"Moody's believes the deleveraging plan is credible based on the strength of existing blockbusters like AbbVie's Humira and Imbruvica and Allergan's Botox... At close, Moody's anticipates that pro forma debt/EBITDA will be approximately 4.4x. AbbVie has announced a debt reduction target of $15-$18 billion by the end of 2021. As a result, Moody's anticipates debt/EBITDA will decline below 3.5x within two years of the acquisition...The rating outlook is stable, reflecting Moody's expectation that earnings growth and significant debt reduction will result in debt/EBITDA declining below 3.5x within two years of the acquisition close...Factors that could lead to an upgrade include rapid uptake in Skyrizi, Orilissa and upadacitinib, reduced exposure to Humira's 2023 US biosimilar risk, and debt/EBITDA sustained below 3.0 times." - Moody's (emphasis added)

Management says it wants to maintain a BBB or higher credit rating, and Moody's chose not to downgrade the company below that exact level despite taking on about $60 billion in debt.

S&P did downgrade the company one notch to BBB+, but that's hardly a dangerous credit rating, especially given the company's massive pro-forma free cash flow. Management says that it expects to achieve 3.0 leverage by 2021 (thanks to organic growth and $2 billion in cost-cutting) and then keep deleveraging through Humira's patent expiration in 2023.

If AbbVie delivers (its track record of achieving its guidance is excellent) then the company should receive an upgrade from both S&P and Moody's to A- by the time Humira biosimilars hit the US market.

The new AbbVie's pro-forma sales will be $49 billion, which EvaluatePharma estimates would be enough to make AbbVie the 3rd largest drug maker in the world by 2024.

(Source: EvaluatePharma)

But keep in mind that according to Factset Research, analysts expect about 7% growth from Allergan through 2024, meaning that AbbVie might become the largest drug maker in the world within a few years.

In fact, based on 2018 sales, AbbVie WILL become the largest drug maker in the world. And given that most of its biggest rivals are growing at 2% to 4% annually, it may retain that title for many years.

(Source: EvaluatePharma)

That's because AbbVie expects its $30 billion non-Humira sales to grow at high single digits, which is potentially about three times faster than its peers.

(Source: merger presentation)

And let's not forget that AbbVie isn't just a company forced to buy its way to growth. Upa, one of two mega-blockbusters launching this year (management expects peak annual sales of Skyrizi and Upa to be $10 billion) is the second most valuable pipeline drug in the world right now according to EvaluatePharma.

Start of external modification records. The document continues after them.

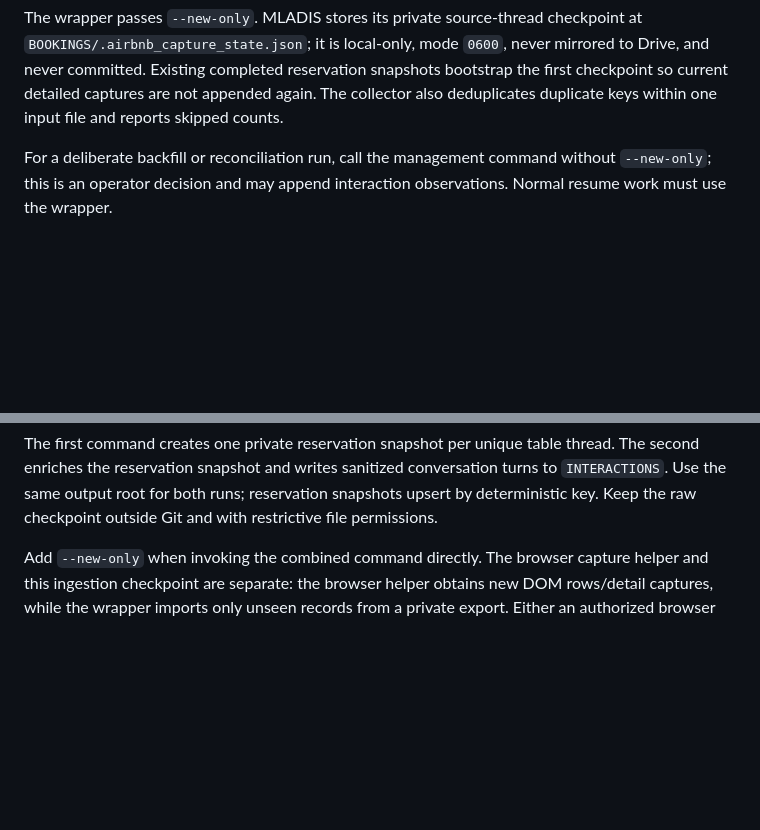
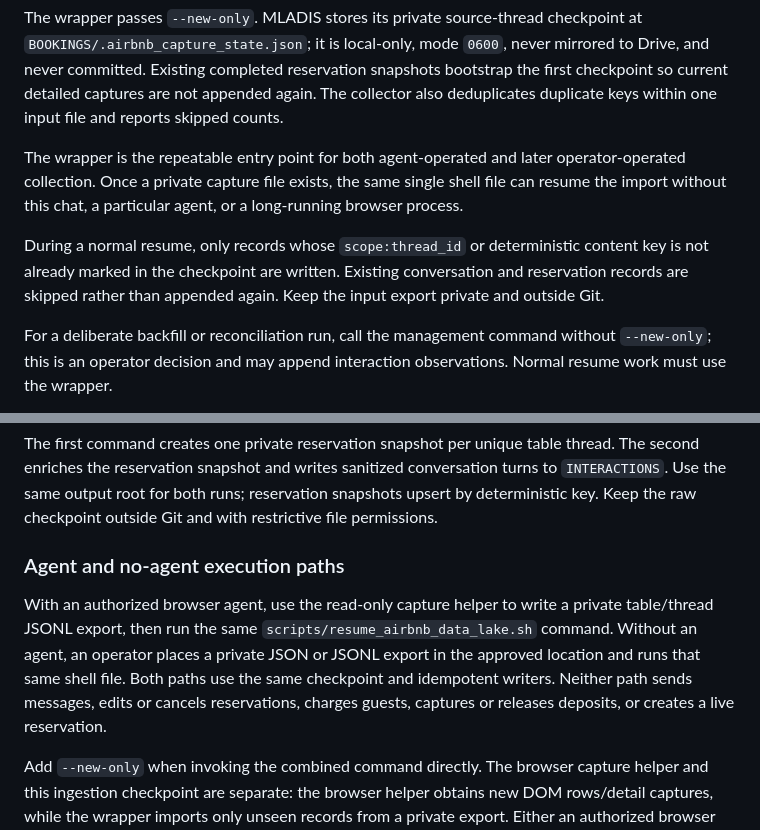
Before and after one commit to pzg8794/MLADIS, a Markdown page: docs/data-store/airbnb-collection-runbook.md, 2 parts joined by grey strips. GitHub-like rendering; blank space fills up the shorter version.

Commit message:
docs: prepare resumable Airbnb response workflow

```diff
--- a/docs/data-store/airbnb-collection-runbook.md
+++ b/docs/data-store/airbnb-collection-runbook.md
@@ -48,6 +48,16 @@ checkpoint at `BOOKINGS/.airbnb_capture_state.json`; it is local-only, mode
 reservation snapshots bootstrap the first checkpoint so current detailed
 captures are not appended again. The collector also deduplicates duplicate
 keys within one input file and reports skipped counts.
+
+The wrapper is the repeatable entry point for both agent-operated and later
+operator-operated collection. Once a private capture file exists, the same
+single shell file can resume the import without this chat, a particular agent,
+or a long-running browser process.
+
+During a normal resume, only records whose `scope:thread_id` or deterministic
+content key is not already marked in the checkpoint are written. Existing
+conversation and reservation records are skipped rather than appended again.
+Keep the input export private and outside Git.
 
 For a deliberate backfill or reconciliation run, call the management command
 without `--new-only`; this is an operator decision and may append interaction
@@ -113,6 +123,16 @@ thread. The second enriches the reservation snapshot and writes sanitized
 conversation turns to `INTERACTIONS`. Use the same output root for both runs;
 reservation snapshots upsert by deterministic key. Keep the raw checkpoint
 outside Git and with restrictive file permissions.
+
+### Agent and no-agent execution paths
+
+With an authorized browser agent, use the read-only capture helper to write a
+private table/thread JSONL export, then run the same
+`scripts/resume_airbnb_data_lake.sh` command. Without an agent, an operator
+places a private JSON or JSONL export in the approved location and runs that
+same shell file. Both paths use the same checkpoint and idempotent writers.
+Neither path sends messages, edits or cancels reservations, charges guests,
+captures or releases deposits, or creates a live reservation.
 
 Add `--new-only` when invoking the combined command directly. The browser
 capture helper and this ingestion checkpoint are separate: the browser helper
```
Also changed, not shown: docs/qa/interaction-lake-verification.md (+22 -7 lines), 1 other file.
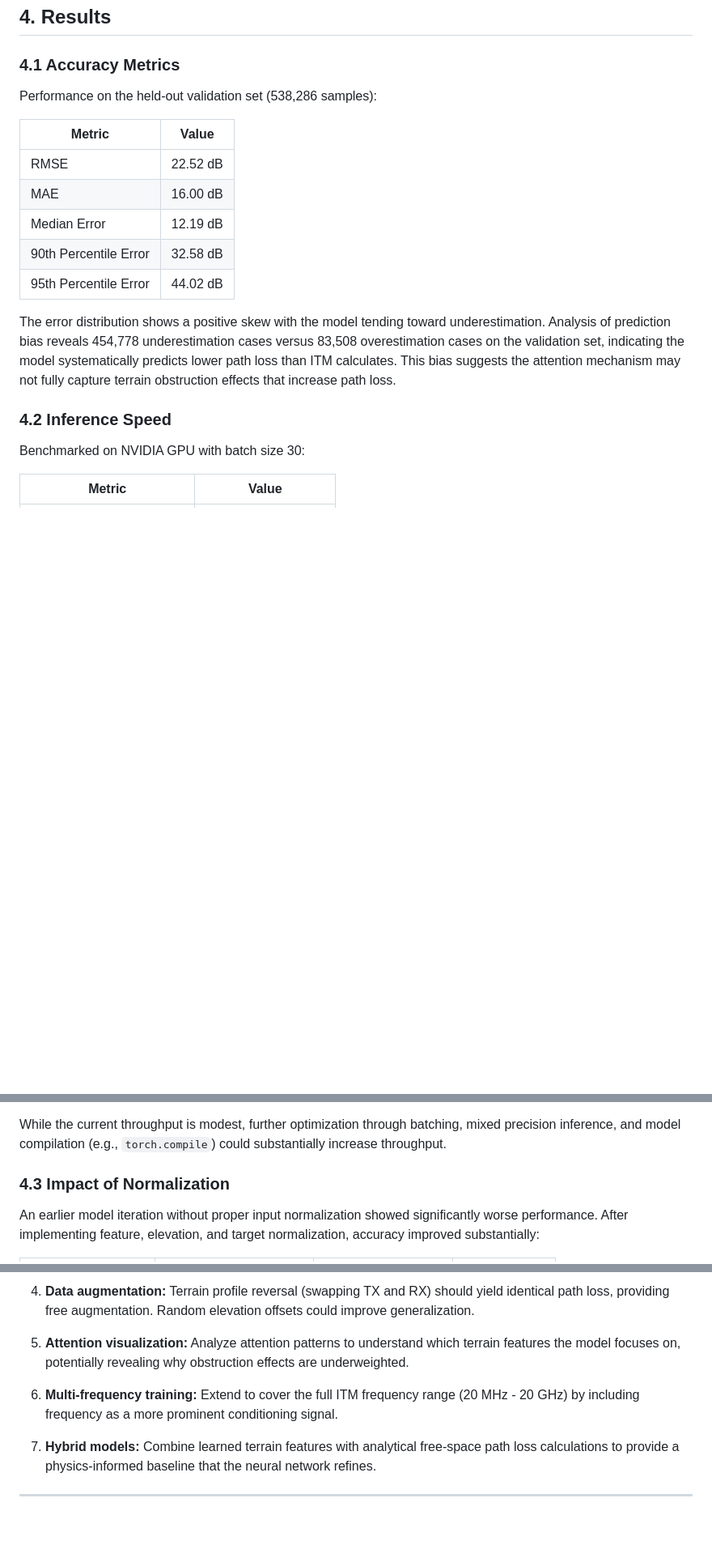
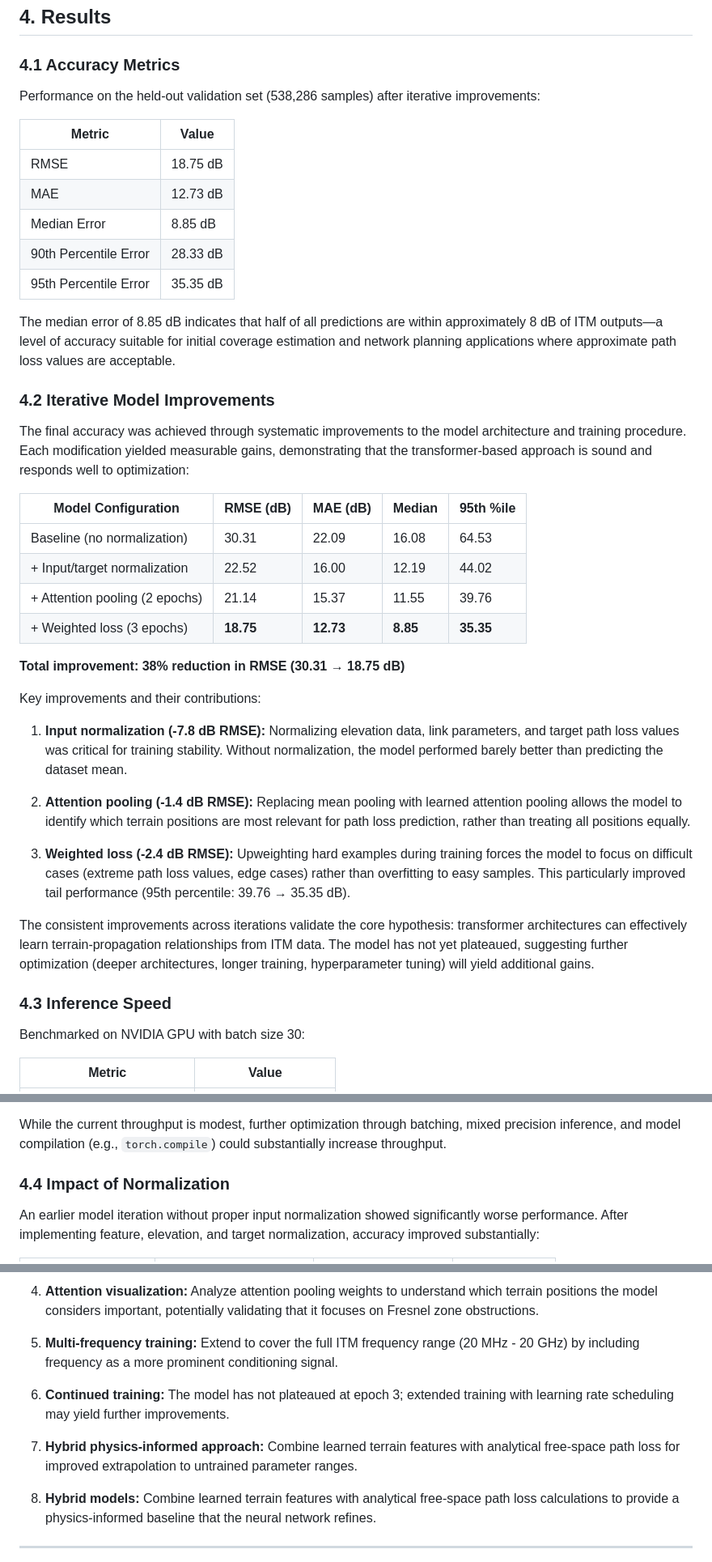
Before and after one commit to alexcpn/elevation_transformer, a Markdown page: whitepaper.md, 3 parts joined by grey strips. Shown at 81% size. Drawn GitHub-style; blank space fills up the shorter version.

```diff
--- a/whitepaper.md
+++ b/whitepaper.md
@@ -223,19 +223,42 @@ The relatively low learning rate and aggressive gradient clipping were necessary
 
 ### 4.1 Accuracy Metrics
 
-Performance on the held-out validation set (538,286 samples):
+Performance on the held-out validation set (538,286 samples) after iterative improvements:
 
 | Metric | Value |
 |--------|-------|
-| RMSE | 22.52 dB |
-| MAE | 16.00 dB |
-| Median Error | 12.19 dB |
-| 90th Percentile Error | 32.58 dB |
-| 95th Percentile Error | 44.02 dB |
+| RMSE | 18.75 dB |
+| MAE | 12.73 dB |
+| Median Error | 8.85 dB |
+| 90th Percentile Error | 28.33 dB |
+| 95th Percentile Error | 35.35 dB |
 
-The error distribution shows a positive skew with the model tending toward underestimation. Analysis of prediction bias reveals 454,778 underestimation cases versus 83,508 overestimation cases on the validation set, indicating the model systematically predicts lower path loss than ITM calculates. This bias suggests the attention mechanism may not fully capture terrain obstruction effects that increase path loss.
+The median error of 8.85 dB indicates that half of all predictions are within approximately 8 dB of ITM outputs—a level of accuracy suitable for initial coverage estimation and network planning applications where approximate path loss values are acceptable.
 
-### 4.2 Inference Speed
+### 4.2 Iterative Model Improvements
+
+The final accuracy was achieved through systematic improvements to the model architecture and training procedure. Each modification yielded measurable gains, demonstrating that the transformer-based approach is sound and responds well to optimization:
+
+| Model Configuration | RMSE (dB) | MAE (dB) | Median | 95th %ile |
+|---------------------|-----------|----------|--------|-----------|
+| Baseline (no normalization) | 30.31 | 22.09 | 16.08 | 64.53 |
+| + Input/target normalization | 22.52 | 16.00 | 12.19 | 44.02 |
+| + Attention pooling (2 epochs) | 21.14 | 15.37 | 11.55 | 39.76 |
+| + Weighted loss (3 epochs) | **18.75** | **12.73** | **8.85** | **35.35** |
+
+**Total improvement: 38% reduction in RMSE (30.31 → 18.75 dB)**
+
+Key improvements and their contributions:
+
+1. **Input normalization (-7.8 dB RMSE):** Normalizing elevation data, link parameters, and target path loss values was critical for training stability. Without normalization, the model performed barely better than predicting the dataset mean.
+
+2. **Attention pooling (-1.4 dB RMSE):** Replacing mean pooling with learned attention pooling allows the model to identify which terrain positions are most relevant for path loss prediction, rather than treating all positions equally.
+
+3. **Weighted loss (-2.4 dB RMSE):** Upweighting hard examples during training forces the model to focus on difficult cases (extreme path loss values, edge cases) rather than overfitting to easy samples. This particularly improved tail performance (95th percentile: 39.76 → 35.35 dB).
+
+The consistent improvements across iterations validate the core hypothesis: transformer architectures can effectively learn terrain-propagation relationships from ITM data. The model has not yet plateaued, suggesting further optimization (deeper architectures, longer training, hyperparameter tuning) will yield additional gains.
+
+### 4.3 Inference Speed
 
 Benchmarked on NVIDIA GPU with batch size 30:
 
@@ -254,7 +277,7 @@ For network planning applications, evaluating coverage from 1,000 candidate cell
 
 While the current throughput is modest, further optimization through batching, mixed precision inference, and model compilation (e.g., `torch.compile`) could substantially increase throughput.
 
-### 4.3 Impact of Normalization
+### 4.4 Impact of Normalization
 
 An earlier model iteration without proper input normalization showed significantly worse performance. After implementing feature, elevation, and target normalization, accuracy improved substantially:
 
@@ -361,9 +402,11 @@ Based on the observed limitations, we identify several directions for improvemen
 
-4. **Data augmentation:** Terrain profile reversal (swapping TX and RX) should yield identical path loss, providing free augmentation. Random elevation offsets could improve generalization.
+4. **Attention visualization:** Analyze attention pooling weights to understand which terrain positions the model considers important, potentially validating that it focuses on Fresnel zone obstructions.
 
-5. **Attention visualization:** Analyze attention patterns to understand which terrain features the model focuses on, potentially revealing why obstruction effects are underweighted.
+5. **Multi-frequency training:** Extend to cover the full ITM frequency range (20 MHz - 20 GHz) by including frequency as a more prominent conditioning signal.
 
-6. **Multi-frequency training:** Extend to cover the full ITM frequency range (20 MHz - 20 GHz) by including frequency as a more prominent conditioning signal.
+6. **Continued training:** The model has not plateaued at epoch 3; extended training with learning rate scheduling may yield further improvements.
+
+7. **Hybrid physics-informed approach:** Combine learned terrain features with analytical free-space path loss for improved extrapolation to untrained parameter ranges.
 
 7. **Hybrid models:** Combine learned terrain features with analytical free-space path loss calculations to provide a physics-informed baseline that the neural network refines.
 
```
Also changed, not shown: other parts of whitepaper.md (+42 -24 lines).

(Source: EvaluatePharma)

In 2020 both new drugs are expected to generate over $1 billion in sales combined. And following the Allergen acquisition, AbbVie's R&D budget is going to soar 80% (despite massive cost-cutting) which will support a drug pipeline that will now stand at 71 new drugs/indications.

(Source: merger presentation)

Over 20 of those are expected to launch after 2023, providing a growth catalyst for AbbVie after Humira loses patent protection in the US.

Basically, the Allergan deal is a good one, that makes strategic sense, and that AbbVie's skilled management is likely to pull off. Is there a lot of execution risk? You bet, as is always the case with giant M&A.

But keep in mind that frequent M&A is baked into the risk profile of this industry, AbbVie has an above-average track record on smart strategic acquisitions, and the current valuation (including 6% yield) creates a very nice margin of safety.

2. AbbVie Remains A Very Strong Buy Today (Despite What The Price Action Might Have Your Believe)

After working with Chuck Carnevale, I've decided to switch my valuation model to a purely historically based one. This may not be perfect (no valuation method is) but it's more objective than the alternatives (such as analyst price targets or fair value estimates).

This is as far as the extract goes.